·         Cycling shorts (at least 3 good quality) and tops (as per the “What to wear list” or your own where you don’t have from previous years). If you don’t want to wash clothes on the ride bring enough for each day or wash – it’s easy too! (NB>There are limited washing facilities at some overnight stops. If it is wet drying the kit for the next day could be a problem)

·         2 pairs of gloves

·         Helmet

·         Cycling shoes. If you have a second pair of cycling shoes bring them in case it rains.

·         Lightweight fold up waterproof/resistant cycling jacket

·         Arm and leg warmers, especially for chilly mornings

·         Shammy cream or gel equivalent for those long days in the saddle

·         Sunglasses

·         Sunscreen – make sure that it proects from wind and sun; it must nourish your skin for long days of exposure

·         2 Water bottles each will be provided

·         Buff – great for keeping your neck warm on chilly mornings and your helmet more comfortable every day


Luggage space in the support vehicles is limited.

Each participant is restricted to 2 pieces of luggage: 1 medium suitcase (preferably a soft duffel bag) and 1 compact day bag.

Please label your bags.


•    Warm, casual clothes for the evenings and comfortable casual shoes

•    Slops, strops or sandals are always good

•    Toiletries

•    Medication

•    Bring Smart Casual clothes if you plan attend any of the Queen’s Reunion activities that require this

•    A few Rands for alcohol (what’s that?) and any extras / souvenirs you

might like to purchase along the way


Cycling spares

Only bring spares if your bike has a unique requirement such as special spokes. We will have spares (Tyres, Tubes, and so on) on consignment from Cycle Repair Centre.

However, it’s probably a good idea to keep the following items in your saddle bag: a spare tube, puncture repair kit, bomb, tyre levers.

We will bring chain cleaning supplies for the mandatory halfway bike wash.



NB:  A good sense of humour and a desire to participate!



We will provide tea and coffee for our rest stops. Bring your own if you have a special requirement.

We will have some endurance replenishment supplements but bring your own energy drink mix just in case.

We will provide Debbie Neilson’s delicious crunchies, as well as assorted other rusks, sweet and savoury snacks for en route. But again, if you have a specific something you like to snack on, please bring it.


Remember to bring …

A small tog bag (referred to above) to keep in the support vehicle with all your gear for the day; and to store things like your wallet, camera, sunblock, etc. (The suitcases are often hard to get to while we are on the road).

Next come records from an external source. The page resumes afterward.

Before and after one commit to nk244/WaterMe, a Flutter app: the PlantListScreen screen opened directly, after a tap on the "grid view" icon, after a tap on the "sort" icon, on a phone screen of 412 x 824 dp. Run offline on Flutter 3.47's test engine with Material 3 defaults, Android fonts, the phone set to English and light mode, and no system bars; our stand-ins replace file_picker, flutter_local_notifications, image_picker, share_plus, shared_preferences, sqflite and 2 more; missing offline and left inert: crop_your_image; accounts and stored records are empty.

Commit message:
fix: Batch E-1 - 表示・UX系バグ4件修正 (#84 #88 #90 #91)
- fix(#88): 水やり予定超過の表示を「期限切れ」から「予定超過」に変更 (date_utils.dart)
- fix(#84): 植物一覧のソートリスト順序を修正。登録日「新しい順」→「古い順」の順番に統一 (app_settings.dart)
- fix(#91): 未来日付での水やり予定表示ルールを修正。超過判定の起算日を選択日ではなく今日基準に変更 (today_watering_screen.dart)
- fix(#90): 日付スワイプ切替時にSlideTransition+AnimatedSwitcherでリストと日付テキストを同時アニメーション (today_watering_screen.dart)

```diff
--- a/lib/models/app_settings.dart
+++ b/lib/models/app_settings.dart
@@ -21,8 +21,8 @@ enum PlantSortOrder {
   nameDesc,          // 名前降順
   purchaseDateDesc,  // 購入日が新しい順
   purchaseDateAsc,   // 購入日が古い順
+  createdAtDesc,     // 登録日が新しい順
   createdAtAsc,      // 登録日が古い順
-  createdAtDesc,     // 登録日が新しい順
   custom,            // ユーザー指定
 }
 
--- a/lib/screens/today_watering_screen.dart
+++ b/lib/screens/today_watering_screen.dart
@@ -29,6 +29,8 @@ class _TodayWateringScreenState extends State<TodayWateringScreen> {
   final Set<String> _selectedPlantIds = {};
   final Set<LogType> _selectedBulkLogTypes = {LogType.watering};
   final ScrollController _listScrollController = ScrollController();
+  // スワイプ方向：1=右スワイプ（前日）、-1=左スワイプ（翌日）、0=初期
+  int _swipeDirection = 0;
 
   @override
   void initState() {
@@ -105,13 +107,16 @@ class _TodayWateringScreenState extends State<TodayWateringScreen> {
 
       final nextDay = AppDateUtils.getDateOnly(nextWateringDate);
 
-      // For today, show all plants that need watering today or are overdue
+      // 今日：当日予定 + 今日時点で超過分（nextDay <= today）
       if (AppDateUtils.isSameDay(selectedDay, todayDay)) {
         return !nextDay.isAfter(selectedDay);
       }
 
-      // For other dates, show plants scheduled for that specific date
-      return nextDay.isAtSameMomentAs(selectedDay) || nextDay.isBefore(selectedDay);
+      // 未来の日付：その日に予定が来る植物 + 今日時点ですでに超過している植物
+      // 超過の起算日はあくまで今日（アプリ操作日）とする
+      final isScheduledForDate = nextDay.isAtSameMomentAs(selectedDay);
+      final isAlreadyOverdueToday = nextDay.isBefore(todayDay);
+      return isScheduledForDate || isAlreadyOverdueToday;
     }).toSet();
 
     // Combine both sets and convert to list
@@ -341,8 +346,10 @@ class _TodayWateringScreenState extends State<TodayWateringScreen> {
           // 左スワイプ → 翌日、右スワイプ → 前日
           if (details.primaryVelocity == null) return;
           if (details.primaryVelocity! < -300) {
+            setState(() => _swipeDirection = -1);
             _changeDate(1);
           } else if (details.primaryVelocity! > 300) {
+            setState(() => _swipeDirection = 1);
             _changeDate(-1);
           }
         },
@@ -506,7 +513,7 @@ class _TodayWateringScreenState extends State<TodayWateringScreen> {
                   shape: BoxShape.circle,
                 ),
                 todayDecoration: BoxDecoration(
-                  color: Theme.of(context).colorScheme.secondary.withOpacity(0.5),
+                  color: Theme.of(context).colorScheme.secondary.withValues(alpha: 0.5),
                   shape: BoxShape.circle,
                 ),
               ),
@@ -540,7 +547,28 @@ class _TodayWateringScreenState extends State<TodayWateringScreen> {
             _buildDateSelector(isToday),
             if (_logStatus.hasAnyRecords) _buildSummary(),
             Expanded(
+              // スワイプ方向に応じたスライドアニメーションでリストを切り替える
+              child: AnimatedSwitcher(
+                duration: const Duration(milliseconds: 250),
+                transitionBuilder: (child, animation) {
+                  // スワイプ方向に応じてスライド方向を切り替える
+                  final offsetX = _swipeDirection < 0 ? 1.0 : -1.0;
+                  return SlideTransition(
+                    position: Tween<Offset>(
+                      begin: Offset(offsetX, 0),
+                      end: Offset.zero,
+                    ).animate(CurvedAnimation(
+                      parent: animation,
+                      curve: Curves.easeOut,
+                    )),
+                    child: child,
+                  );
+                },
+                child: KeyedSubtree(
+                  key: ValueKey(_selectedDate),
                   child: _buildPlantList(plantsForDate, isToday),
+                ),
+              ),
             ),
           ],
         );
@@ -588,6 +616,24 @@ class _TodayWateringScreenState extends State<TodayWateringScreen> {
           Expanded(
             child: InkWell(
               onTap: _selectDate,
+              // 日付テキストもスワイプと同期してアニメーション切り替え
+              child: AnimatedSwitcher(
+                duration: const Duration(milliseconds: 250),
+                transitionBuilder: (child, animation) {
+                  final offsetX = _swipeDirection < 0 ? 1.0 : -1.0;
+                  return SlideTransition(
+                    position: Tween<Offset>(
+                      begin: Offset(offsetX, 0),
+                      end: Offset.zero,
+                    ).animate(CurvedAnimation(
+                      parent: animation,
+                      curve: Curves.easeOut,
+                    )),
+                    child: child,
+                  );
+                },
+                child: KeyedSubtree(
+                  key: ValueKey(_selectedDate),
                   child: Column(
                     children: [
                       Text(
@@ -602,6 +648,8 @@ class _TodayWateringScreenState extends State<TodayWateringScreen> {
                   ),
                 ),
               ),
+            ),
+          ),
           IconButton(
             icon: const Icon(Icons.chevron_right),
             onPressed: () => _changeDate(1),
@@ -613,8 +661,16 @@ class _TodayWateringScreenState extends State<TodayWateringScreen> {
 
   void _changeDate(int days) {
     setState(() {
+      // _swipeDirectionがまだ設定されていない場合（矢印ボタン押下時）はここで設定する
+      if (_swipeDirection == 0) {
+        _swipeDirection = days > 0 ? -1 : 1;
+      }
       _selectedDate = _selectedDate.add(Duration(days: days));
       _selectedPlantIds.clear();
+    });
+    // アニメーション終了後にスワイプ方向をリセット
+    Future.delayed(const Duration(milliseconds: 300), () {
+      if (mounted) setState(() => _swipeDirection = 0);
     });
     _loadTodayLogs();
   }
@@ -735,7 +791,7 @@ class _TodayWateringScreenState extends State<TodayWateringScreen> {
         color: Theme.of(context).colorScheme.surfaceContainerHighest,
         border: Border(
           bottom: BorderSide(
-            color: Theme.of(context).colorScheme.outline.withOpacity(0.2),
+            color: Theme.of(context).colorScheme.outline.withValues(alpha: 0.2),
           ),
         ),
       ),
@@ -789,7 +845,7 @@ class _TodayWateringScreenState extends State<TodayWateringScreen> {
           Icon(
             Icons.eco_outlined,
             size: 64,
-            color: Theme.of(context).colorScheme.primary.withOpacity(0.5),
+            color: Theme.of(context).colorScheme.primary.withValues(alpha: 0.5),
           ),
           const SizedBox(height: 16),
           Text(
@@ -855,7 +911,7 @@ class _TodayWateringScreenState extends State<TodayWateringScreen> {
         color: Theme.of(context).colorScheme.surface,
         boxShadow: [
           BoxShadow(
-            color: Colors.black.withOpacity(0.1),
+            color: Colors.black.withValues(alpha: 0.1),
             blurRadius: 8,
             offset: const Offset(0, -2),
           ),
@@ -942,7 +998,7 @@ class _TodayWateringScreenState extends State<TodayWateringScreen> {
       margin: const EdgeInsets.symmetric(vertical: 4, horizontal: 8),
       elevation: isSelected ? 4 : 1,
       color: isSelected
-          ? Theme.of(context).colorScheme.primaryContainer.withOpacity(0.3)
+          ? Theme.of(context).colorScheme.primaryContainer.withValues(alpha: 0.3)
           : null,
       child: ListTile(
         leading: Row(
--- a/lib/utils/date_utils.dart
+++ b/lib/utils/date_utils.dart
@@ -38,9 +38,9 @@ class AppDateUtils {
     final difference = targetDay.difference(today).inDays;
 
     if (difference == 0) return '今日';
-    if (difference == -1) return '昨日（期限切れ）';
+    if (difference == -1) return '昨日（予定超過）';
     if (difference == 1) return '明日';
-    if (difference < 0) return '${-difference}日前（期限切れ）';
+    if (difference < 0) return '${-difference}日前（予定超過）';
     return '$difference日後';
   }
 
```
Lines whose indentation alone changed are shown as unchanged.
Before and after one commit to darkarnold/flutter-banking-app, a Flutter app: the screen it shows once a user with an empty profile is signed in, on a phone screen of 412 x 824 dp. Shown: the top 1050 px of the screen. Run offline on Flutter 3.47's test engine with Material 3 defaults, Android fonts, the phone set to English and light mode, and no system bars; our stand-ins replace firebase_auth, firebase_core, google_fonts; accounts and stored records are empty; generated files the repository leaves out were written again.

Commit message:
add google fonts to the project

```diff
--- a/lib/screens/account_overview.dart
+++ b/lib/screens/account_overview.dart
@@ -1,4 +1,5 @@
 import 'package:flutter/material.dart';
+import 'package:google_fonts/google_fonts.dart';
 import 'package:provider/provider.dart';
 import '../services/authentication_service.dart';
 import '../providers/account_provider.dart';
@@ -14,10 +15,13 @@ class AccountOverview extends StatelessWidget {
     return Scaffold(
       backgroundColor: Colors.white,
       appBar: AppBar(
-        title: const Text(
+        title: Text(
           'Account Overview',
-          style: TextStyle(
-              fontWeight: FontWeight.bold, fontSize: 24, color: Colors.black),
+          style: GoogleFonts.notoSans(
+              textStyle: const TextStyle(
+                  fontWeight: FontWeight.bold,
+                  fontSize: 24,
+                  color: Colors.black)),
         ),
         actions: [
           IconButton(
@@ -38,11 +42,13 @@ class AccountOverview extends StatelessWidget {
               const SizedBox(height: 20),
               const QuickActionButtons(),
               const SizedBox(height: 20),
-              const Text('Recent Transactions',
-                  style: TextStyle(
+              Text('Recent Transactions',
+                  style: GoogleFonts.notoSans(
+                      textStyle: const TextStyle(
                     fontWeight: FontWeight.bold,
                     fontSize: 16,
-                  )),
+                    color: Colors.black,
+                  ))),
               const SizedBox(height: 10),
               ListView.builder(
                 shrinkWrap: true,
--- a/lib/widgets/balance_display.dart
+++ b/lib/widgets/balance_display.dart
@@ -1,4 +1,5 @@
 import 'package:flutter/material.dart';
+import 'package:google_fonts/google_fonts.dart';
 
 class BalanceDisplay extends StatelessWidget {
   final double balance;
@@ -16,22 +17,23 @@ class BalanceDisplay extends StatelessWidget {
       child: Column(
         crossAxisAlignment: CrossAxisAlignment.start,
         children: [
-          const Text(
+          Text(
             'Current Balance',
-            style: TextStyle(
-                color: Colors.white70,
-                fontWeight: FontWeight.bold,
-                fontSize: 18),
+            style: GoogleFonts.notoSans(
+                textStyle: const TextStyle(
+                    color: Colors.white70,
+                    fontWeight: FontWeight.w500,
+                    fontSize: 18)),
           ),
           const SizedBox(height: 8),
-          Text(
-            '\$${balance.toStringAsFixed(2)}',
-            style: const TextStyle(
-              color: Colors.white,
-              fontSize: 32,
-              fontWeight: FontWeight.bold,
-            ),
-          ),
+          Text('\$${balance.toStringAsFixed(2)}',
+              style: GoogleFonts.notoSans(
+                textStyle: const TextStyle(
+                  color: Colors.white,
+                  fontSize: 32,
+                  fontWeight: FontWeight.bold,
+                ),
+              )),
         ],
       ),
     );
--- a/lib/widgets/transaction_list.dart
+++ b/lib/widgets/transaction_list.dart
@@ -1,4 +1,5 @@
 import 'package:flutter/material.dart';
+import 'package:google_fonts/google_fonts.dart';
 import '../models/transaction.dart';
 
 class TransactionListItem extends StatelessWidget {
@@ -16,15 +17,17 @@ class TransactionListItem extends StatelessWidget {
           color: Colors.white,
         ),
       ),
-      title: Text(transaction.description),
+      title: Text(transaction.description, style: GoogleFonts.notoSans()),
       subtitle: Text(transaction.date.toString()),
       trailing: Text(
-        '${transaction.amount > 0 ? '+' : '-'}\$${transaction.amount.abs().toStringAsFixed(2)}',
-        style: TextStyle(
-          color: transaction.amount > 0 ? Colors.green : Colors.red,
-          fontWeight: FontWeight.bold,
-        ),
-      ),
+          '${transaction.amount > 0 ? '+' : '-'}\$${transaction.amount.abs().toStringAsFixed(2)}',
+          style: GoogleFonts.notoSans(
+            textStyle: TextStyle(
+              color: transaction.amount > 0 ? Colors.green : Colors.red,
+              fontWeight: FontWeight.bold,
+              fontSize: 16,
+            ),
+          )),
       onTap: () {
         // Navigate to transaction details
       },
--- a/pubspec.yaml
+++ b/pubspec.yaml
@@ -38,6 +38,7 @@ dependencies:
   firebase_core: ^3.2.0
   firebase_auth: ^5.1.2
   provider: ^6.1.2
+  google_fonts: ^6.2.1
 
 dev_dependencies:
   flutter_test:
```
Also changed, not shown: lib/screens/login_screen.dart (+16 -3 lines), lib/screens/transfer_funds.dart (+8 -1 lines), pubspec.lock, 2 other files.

Washing powder (there are very limited washing facilities en route so most of us just wash a few things every few days).

Anti-cramp tablets if you’re prone to cramping.


Sundry items

Cell phone (essential unless you wish to remain incommunicado)

Bathing costume & towel

Cap or hat

Own medication (There will be basic first aid kits in the support vehicles)

Plastic bags to seal your dirty washing

Medical aid card ***


Chargers for all your devices 🙂

Sunlight liquid and a bottle brush – for keeping your water bottles clean

Ziploc bags for cell phones and other small items that can’t get wet.